Indisputably, I was transformed. I was different inside as well, or maybe I just imagined it. I boasted about inheriting “natural” red hair from my Greek ancestors. Indeed, a decades-old wedding photo revealed a strong red tint in my untamed untouched-up locks.
“How different do you feel?” a friend asked after the transformation, assuming that I must be in a changed emotional state.
I admitted that part of me felt fake, as though I were inhabiting another person’s body. Truth to tell, I liked having two personalities. I liked hearing similar reactions to my new self from longtime friends and acquaintances. Maybe I just liked the attention.
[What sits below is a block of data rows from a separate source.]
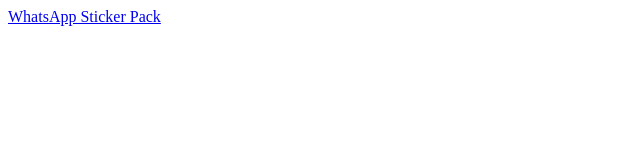
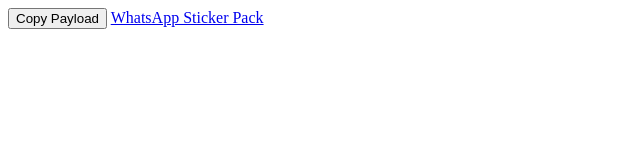
Before and after one commit to Garciat/stickers, a plain HTML site: page index.html in a window 1280 px wide. Shown: the whole page, without its empty margins (0-640 px from the left). Drawn offline with Linux system fonts and the light colour scheme.

Commit message:
Update index.html

```diff
--- a/index.html
+++ b/index.html
@@ -1,4 +1,5 @@
-<a href="whatsapp://stickerPack" onclick="PrepareStickerPack()">WhatsApp Sticker Pack</a>
+<button onclick="await PrepareStickerPack()">Copy Payload</button>
+<a href="whatsapp://stickerPack">WhatsApp Sticker Pack</a>
 
 <script>
   async function PrepareStickerPack() {
```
My mentor tried various shades during those months, always with the promise he could always reverse course at any time. Some friends felt they had no choice. The pandemic had closed down most salons and an at-home paint job was deemed too risky. (A friend who stripped down her blonde locks in one go now admits she looks much better au naturel.
Another said how at age 40, after living with red hair since birth, she let nature have its way while working overseas for the Peace Corps. Two years later, she had a totally white head. On return, she was met at the airport by her sister and an 11-year-old nephew whose first words of greeting were “Bobbye got old.”
She never looked back. She had tried a dye job and found it difficult to blend new shades into the white. And she didn’t like the fact that hair follicles go dry after a while under the weight of chemicals.
Truth to tell, I disliked the obnoxious fumes involved in the process. Plus, I realized that I was missing out on a trend. A whole new feminine cohort everywhere was rejecting the old ways. So, not to be left behind, I compromised. It took several weeks, but I managed to become a short-haired woman with blonde streaks on top and pure white in back.
Pure self-deception, because I couldn’t see myself from the rear.
The test came while bending low to the ground in a local hardware store to check an item when a tall white-haired man asked me in kindly fashion. “How do you do that?” presumably referring to my agility in such a pose. “I can’t do that.” He thought that I might not be able to get up again. A clerk in the same store urged me to “please take the elevator” when he saw me carrying a heavy item upstairs.
I noticed strangers holding doors open for me more often than usual. Some even offered to carry my belongings if they looked heavy. A flight attendant on a recent plane ride challenged my ability to respond as needed in case of an emergency since I was seated in an exit row. A shuttle driver in the airport looked personally offended when I rejected his offer of wheels to get to my next airplane. Or maybe he saw a missed tip.
The real test will come the next time I try to lift my carry-on bag into an airplane’s crowded overhead bin. Will it be every man and woman for him or herself or will the old lady finally get her due?
Nothing wrong with having it both ways sometimes.